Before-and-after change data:
BEGIN

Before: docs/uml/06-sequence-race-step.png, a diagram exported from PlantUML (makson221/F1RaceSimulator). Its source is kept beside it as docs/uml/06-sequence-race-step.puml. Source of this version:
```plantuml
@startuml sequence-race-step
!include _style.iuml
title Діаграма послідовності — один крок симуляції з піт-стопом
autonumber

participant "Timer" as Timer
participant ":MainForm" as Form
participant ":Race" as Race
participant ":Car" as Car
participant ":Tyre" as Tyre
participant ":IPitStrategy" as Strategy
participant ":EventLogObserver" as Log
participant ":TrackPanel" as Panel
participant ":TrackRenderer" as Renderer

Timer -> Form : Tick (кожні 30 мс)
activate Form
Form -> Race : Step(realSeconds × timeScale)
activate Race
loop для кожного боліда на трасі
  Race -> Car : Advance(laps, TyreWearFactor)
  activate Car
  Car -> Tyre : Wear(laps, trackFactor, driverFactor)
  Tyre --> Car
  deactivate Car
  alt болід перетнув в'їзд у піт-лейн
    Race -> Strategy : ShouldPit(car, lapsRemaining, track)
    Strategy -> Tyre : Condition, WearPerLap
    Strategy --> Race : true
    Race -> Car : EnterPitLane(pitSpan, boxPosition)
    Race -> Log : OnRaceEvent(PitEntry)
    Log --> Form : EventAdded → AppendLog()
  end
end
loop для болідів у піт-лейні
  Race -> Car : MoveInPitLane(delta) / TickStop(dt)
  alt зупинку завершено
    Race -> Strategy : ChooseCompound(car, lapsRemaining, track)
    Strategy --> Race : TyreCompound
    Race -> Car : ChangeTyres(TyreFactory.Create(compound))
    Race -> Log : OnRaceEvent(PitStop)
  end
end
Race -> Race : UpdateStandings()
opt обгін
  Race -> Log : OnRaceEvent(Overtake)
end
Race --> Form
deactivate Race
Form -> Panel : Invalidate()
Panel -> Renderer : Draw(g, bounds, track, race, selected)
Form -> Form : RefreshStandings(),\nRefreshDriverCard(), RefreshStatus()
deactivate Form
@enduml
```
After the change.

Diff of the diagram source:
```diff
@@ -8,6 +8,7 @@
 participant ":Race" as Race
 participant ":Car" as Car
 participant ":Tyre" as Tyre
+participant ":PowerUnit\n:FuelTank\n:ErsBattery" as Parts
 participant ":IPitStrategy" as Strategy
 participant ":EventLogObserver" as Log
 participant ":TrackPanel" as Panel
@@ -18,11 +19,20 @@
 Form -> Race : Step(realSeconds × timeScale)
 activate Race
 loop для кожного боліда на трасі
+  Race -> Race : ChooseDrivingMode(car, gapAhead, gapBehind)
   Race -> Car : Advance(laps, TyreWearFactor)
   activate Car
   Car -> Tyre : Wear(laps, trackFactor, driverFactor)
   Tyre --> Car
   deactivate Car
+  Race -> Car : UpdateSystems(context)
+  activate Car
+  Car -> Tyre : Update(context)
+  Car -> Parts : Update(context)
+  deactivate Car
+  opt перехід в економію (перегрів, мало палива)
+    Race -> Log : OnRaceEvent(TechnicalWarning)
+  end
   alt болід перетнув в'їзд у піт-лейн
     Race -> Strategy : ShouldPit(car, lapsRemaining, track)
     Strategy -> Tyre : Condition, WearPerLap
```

END
BEGIN

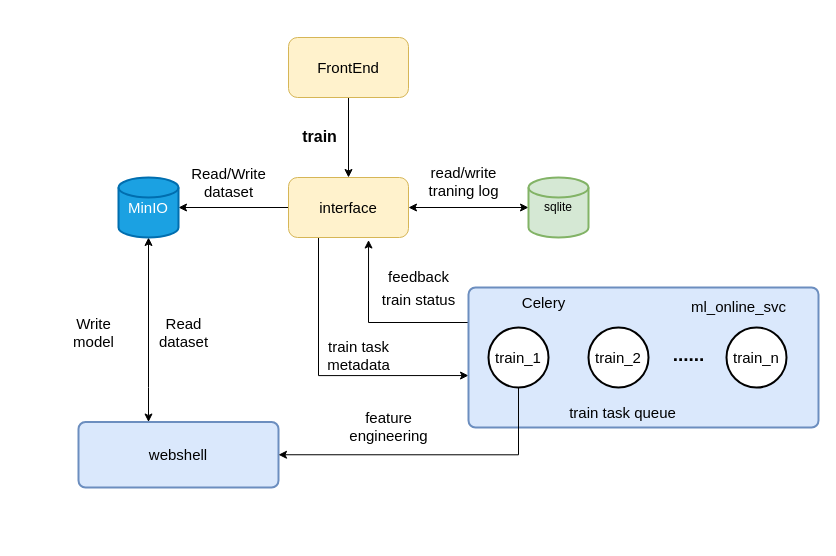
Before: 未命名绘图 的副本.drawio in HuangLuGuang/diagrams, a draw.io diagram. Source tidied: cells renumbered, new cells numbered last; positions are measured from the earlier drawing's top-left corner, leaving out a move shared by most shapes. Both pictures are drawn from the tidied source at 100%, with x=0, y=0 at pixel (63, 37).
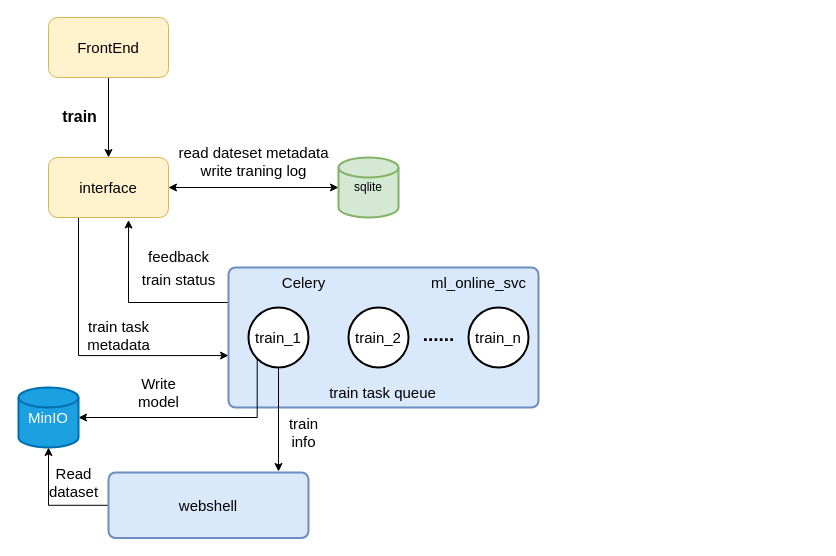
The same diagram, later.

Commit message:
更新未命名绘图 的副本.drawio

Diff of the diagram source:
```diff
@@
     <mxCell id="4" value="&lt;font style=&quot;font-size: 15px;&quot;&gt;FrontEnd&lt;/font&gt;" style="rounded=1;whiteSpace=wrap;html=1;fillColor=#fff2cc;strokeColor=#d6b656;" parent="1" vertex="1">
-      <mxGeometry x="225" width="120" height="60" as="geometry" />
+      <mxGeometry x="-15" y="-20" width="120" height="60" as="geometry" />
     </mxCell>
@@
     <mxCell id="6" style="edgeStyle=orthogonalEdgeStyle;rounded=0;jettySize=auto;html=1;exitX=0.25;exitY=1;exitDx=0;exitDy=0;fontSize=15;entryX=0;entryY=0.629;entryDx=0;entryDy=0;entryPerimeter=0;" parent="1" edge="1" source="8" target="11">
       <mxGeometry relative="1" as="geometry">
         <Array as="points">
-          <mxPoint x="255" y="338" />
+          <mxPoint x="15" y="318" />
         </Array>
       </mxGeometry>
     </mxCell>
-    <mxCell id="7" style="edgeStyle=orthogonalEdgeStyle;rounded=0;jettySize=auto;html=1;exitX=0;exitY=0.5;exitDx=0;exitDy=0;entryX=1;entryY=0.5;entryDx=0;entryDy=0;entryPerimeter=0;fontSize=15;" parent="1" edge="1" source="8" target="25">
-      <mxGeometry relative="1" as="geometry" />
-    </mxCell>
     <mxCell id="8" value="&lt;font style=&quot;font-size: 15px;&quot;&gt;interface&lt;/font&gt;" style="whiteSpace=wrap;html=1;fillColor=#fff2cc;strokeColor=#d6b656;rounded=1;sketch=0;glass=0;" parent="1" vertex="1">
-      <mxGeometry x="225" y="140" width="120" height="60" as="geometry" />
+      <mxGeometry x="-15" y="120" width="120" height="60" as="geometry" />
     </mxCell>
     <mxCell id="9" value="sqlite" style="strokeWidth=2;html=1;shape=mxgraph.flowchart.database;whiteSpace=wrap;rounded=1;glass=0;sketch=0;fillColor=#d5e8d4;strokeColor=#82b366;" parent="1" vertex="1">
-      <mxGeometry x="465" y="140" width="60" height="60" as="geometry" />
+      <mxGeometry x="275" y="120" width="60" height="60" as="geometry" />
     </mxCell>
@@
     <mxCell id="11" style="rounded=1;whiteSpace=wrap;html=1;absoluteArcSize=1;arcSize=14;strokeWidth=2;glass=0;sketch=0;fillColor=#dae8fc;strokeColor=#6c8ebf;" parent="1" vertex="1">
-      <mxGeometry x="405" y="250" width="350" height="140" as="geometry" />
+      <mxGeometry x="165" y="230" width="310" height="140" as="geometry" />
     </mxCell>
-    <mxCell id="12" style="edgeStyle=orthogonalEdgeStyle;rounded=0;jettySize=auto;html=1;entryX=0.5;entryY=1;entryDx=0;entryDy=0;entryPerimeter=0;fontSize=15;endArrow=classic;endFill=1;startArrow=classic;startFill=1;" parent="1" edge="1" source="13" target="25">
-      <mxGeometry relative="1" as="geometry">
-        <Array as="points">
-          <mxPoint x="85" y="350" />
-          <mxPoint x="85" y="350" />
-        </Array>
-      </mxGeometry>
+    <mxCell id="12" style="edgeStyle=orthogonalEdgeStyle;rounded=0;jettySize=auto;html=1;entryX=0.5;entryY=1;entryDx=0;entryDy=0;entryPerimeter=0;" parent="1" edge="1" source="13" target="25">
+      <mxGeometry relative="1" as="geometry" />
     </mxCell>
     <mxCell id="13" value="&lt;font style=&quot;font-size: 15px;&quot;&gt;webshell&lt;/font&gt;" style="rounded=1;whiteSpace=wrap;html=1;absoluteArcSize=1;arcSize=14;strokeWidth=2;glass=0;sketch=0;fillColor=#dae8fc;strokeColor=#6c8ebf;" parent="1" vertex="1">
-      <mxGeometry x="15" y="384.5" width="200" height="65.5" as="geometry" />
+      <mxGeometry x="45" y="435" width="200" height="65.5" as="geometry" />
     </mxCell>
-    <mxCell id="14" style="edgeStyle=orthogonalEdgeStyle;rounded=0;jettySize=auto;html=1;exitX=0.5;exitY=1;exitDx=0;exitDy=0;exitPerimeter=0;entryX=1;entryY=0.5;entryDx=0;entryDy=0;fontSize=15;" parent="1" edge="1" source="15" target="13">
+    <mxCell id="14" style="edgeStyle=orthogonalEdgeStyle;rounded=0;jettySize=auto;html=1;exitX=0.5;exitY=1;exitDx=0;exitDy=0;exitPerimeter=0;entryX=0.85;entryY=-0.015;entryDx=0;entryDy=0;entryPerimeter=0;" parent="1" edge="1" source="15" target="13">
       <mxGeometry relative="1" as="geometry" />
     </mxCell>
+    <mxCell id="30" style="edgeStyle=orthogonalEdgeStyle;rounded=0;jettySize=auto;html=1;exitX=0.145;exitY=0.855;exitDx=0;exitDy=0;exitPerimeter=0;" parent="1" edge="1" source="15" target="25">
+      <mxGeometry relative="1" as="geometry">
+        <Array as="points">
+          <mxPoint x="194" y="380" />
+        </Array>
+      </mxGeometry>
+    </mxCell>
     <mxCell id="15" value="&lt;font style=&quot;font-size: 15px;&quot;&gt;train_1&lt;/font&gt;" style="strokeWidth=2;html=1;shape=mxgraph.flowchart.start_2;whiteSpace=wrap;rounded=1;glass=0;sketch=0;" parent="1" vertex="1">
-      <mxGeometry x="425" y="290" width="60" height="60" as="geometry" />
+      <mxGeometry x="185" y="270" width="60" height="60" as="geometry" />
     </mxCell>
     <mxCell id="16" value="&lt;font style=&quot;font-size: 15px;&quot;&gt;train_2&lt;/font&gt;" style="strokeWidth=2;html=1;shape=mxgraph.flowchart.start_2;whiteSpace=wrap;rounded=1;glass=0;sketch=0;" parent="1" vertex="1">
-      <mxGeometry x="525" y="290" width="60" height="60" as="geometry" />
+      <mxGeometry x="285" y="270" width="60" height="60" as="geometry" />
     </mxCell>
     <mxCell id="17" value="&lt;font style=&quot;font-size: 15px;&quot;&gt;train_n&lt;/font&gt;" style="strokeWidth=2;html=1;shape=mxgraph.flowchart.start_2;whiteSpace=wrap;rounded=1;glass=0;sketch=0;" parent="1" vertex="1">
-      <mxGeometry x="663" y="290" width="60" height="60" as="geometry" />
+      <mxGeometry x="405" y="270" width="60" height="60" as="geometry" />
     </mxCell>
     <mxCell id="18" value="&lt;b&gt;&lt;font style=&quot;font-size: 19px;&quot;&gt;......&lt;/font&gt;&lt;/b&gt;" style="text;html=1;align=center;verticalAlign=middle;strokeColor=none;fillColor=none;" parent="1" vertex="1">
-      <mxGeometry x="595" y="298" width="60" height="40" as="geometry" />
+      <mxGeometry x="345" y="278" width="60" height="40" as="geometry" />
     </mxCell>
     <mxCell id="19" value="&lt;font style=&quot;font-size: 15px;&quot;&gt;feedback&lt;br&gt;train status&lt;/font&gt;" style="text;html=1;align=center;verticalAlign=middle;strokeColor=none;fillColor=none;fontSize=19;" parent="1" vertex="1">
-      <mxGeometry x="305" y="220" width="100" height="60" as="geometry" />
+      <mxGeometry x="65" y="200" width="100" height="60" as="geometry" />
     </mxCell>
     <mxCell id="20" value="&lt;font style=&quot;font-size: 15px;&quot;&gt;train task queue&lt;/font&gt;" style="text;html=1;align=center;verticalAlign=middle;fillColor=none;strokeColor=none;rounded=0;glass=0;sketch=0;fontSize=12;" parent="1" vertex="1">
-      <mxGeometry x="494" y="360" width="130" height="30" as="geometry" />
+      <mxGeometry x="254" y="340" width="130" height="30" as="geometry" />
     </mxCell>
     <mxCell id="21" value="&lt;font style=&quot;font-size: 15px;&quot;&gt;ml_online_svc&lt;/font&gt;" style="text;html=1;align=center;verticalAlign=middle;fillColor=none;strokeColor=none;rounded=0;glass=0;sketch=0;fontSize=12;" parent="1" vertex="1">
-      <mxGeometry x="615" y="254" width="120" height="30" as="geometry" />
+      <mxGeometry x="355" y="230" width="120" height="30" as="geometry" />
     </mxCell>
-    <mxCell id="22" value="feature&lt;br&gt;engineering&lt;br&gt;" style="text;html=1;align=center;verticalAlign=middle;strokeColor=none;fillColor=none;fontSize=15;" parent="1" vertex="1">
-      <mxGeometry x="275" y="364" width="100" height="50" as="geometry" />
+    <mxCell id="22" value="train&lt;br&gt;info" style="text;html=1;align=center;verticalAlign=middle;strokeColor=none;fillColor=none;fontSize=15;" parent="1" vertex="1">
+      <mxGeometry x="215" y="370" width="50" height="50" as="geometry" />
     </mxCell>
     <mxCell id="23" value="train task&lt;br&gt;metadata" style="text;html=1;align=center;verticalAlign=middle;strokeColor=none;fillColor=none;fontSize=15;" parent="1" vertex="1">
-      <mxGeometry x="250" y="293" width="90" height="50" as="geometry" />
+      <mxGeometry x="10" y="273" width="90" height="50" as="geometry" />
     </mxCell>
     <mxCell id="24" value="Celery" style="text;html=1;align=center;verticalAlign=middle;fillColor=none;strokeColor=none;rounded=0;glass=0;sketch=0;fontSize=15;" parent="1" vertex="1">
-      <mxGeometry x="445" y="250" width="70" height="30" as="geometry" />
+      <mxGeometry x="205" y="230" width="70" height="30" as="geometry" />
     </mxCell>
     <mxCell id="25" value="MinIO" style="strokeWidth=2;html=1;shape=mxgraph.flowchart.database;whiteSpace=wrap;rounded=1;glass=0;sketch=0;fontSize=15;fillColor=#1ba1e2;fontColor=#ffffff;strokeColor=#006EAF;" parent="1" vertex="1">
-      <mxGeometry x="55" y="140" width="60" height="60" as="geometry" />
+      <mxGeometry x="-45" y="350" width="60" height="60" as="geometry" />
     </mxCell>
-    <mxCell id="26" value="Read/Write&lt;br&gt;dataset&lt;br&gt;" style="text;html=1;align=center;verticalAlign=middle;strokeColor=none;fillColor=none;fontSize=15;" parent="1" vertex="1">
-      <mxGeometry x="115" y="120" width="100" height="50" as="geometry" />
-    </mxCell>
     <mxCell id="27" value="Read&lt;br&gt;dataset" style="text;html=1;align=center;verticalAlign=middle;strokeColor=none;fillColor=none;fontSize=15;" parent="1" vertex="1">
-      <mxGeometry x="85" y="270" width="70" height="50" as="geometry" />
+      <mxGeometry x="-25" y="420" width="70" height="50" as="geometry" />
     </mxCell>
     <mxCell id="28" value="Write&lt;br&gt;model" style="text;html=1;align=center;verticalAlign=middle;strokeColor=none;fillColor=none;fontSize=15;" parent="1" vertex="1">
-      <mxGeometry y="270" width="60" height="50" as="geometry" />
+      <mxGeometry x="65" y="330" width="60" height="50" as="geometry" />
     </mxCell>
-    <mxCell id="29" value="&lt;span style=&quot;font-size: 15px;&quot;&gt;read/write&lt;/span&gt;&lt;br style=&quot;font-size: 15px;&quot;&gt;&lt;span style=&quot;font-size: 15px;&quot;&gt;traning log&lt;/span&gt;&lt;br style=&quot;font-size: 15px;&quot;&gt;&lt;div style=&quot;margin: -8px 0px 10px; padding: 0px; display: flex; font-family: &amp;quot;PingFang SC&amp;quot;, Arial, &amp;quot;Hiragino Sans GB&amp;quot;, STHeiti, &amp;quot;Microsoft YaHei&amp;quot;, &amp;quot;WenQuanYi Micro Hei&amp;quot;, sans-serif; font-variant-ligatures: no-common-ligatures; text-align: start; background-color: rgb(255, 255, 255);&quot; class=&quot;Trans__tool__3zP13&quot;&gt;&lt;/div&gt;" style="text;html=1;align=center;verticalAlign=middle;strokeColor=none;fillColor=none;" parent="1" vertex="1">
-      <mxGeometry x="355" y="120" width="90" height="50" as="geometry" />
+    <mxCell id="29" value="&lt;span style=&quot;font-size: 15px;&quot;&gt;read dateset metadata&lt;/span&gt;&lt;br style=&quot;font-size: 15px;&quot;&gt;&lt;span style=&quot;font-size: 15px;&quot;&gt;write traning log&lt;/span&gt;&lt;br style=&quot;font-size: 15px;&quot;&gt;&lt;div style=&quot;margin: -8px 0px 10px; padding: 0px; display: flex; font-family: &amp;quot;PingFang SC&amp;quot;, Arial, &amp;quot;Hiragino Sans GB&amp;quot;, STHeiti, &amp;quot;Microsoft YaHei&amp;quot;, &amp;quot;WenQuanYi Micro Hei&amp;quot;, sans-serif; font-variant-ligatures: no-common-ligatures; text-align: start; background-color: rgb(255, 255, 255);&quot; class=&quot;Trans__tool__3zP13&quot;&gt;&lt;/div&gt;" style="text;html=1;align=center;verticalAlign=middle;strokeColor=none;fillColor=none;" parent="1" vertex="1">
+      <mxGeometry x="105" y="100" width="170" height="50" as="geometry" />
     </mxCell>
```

END

Work required: From the data, list each line in which the string "трасі" appears.

Expected output:
loop для кожного боліда на трасі
 loop для кожного боліда на трасі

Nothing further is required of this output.